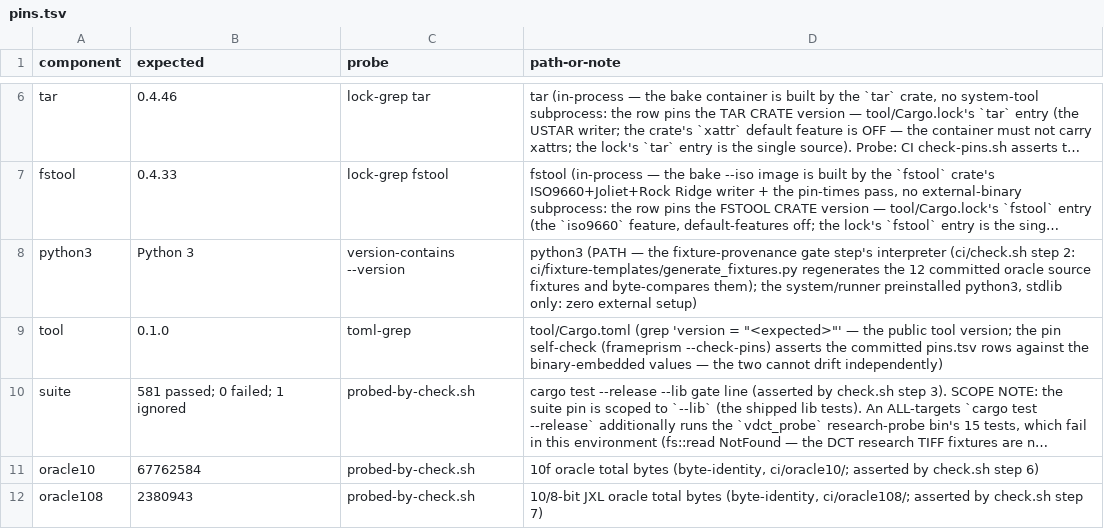
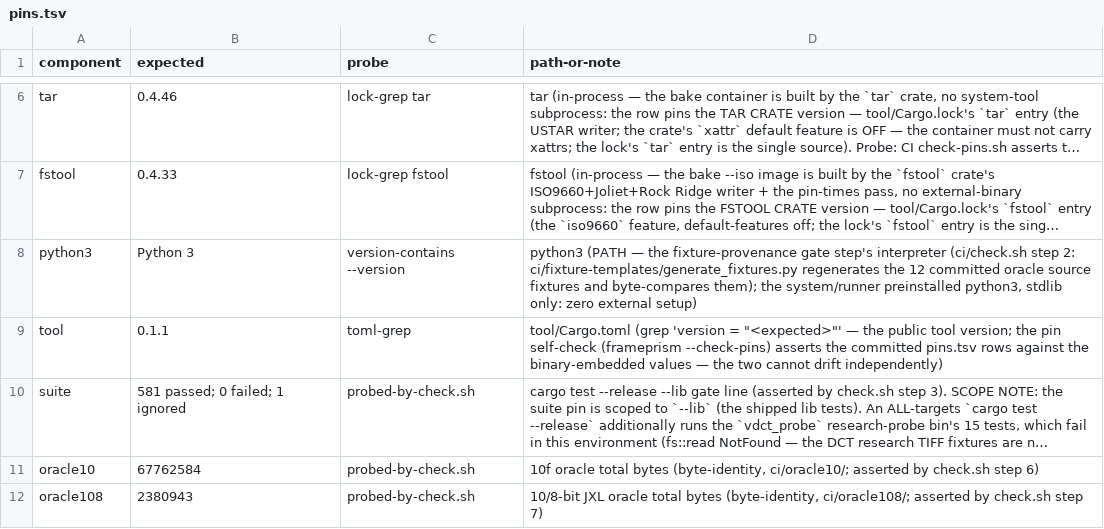
Before and after one commit to DpoBoceka/FramePrism, a TSV file: ci/pins.tsv, drawn as a sheet; only a part is shown, gaps mark what is left out; long unchanged cells end in …; the diff names each change by its address in the sheet, - before the commit and + after, or states it on an @@ line.

```diff
--- a/ci/pins.tsv
+++ b/ci/pins.tsv
-B9 (expected): 0.1.0
+B9 (expected): 0.1.1
```
Also changed, not shown: 7 other files.
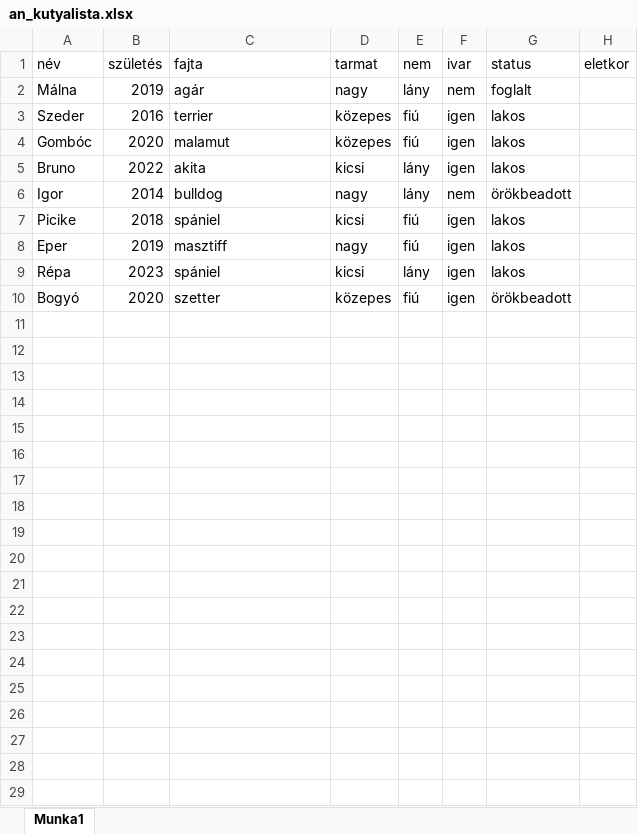
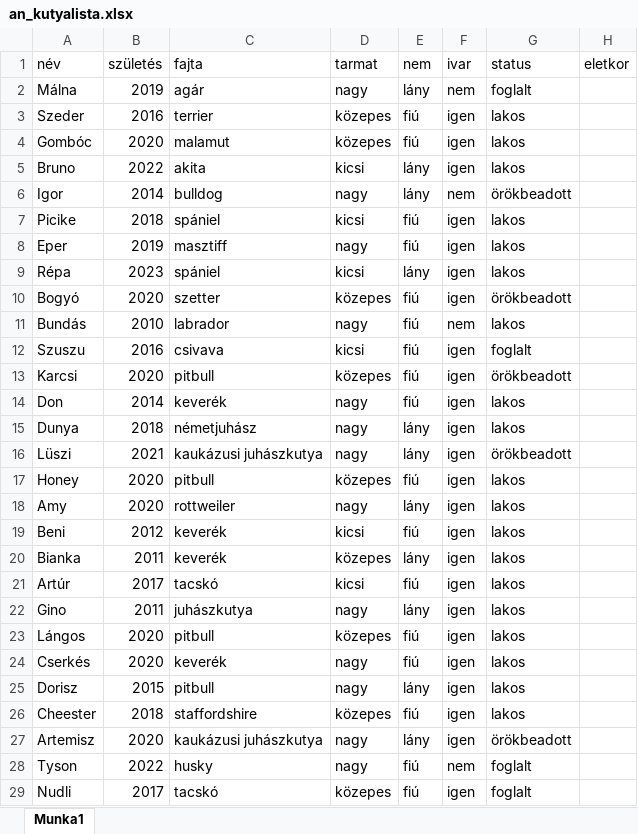
Before and after one commit to bandi328/IKT_projektmunka_LB, an Excel workbook: an_kutyalista.xlsx, sheet Munka1, drawn as a sheet; values as stored, in another font and other column widths than the file's, no borders; the diff names each change by its address in the sheet, - before the commit and + after, or states it on an @@ line.

```diff
--- a/an_kutyalista.xlsx (sheet Munka1)
+++ b/an_kutyalista.xlsx (sheet Munka1)
+row 11: Bundás | 2010 | labrador | nagy | fiú | nem | lakos
+row 12: Szuszu | 2016 | csivava | kicsi | fiú | igen | foglalt
+row 13: Karcsi | 2020 | pitbull | közepes | fiú | igen | örökbeadott
+row 14: Don | 2014 | keverék | nagy | fiú | igen | lakos
+row 15: Dunya | 2018 | németjuhász | nagy | lány | igen | lakos
+row 16: Lüszi | 2021 | kaukázusi juhászkutya | nagy | lány | igen | örökbeadott
+row 17: Honey | 2020 | pitbull | közepes | fiú | igen | lakos
+row 18: Amy | 2020 | rottweiler | nagy | lány | igen | lakos
+row 19: Beni | 2012 | keverék | kicsi | fiú | igen | lakos
+row 20: Bianka | 2011 | keverék | közepes | lány | igen | lakos
+row 21: Artúr | 2017 | tacskó | kicsi | fiú | igen | lakos
+row 22: Gino | 2011 | juhászkutya | nagy | lány | igen | lakos
+row 23: Lángos | 2020 | pitbull | közepes | fiú | igen | lakos
+row 24: Cserkés | 2020 | keverék | nagy | fiú | igen | lakos
+row 25: Dorisz | 2015 | pitbull | nagy | lány | igen | lakos
+row 26: Cheester | 2018 | staffordshire | közepes | fiú | igen | lakos
+row 27: Artemisz | 2020 | kaukázusi juhászkutya | nagy | lány | igen | örökbeadott
+row 28: Tyson | 2022 | husky | nagy | fiú | nem | foglalt
+row 29: Nudli | 2017 | tacskó | közepes | fiú | igen | foglalt
```
Also changed, not shown: emberlista.xlsx, 4 other files.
━━━━━━━━
Filter the data above down to lines with the word "közepes", and copy them.

* [Response to this exercise]:
+row 13: Karcsi | 2020 | pitbull | közepes | fiú | igen | örökbeadott
+row 17: Honey | 2020 | pitbull | közepes | fiú | igen | lakos
+row 20: Bianka | 2011 | keverék | közepes | lány | igen | lakos
+row 23: Lángos | 2020 | pitbull | közepes | fiú | igen | lakos
+row 26: Cheester | 2018 | staffordshire | közepes | fiú | igen | lakos
+row 29: Nudli | 2017 | tacskó | közepes | fiú | igen | foglalt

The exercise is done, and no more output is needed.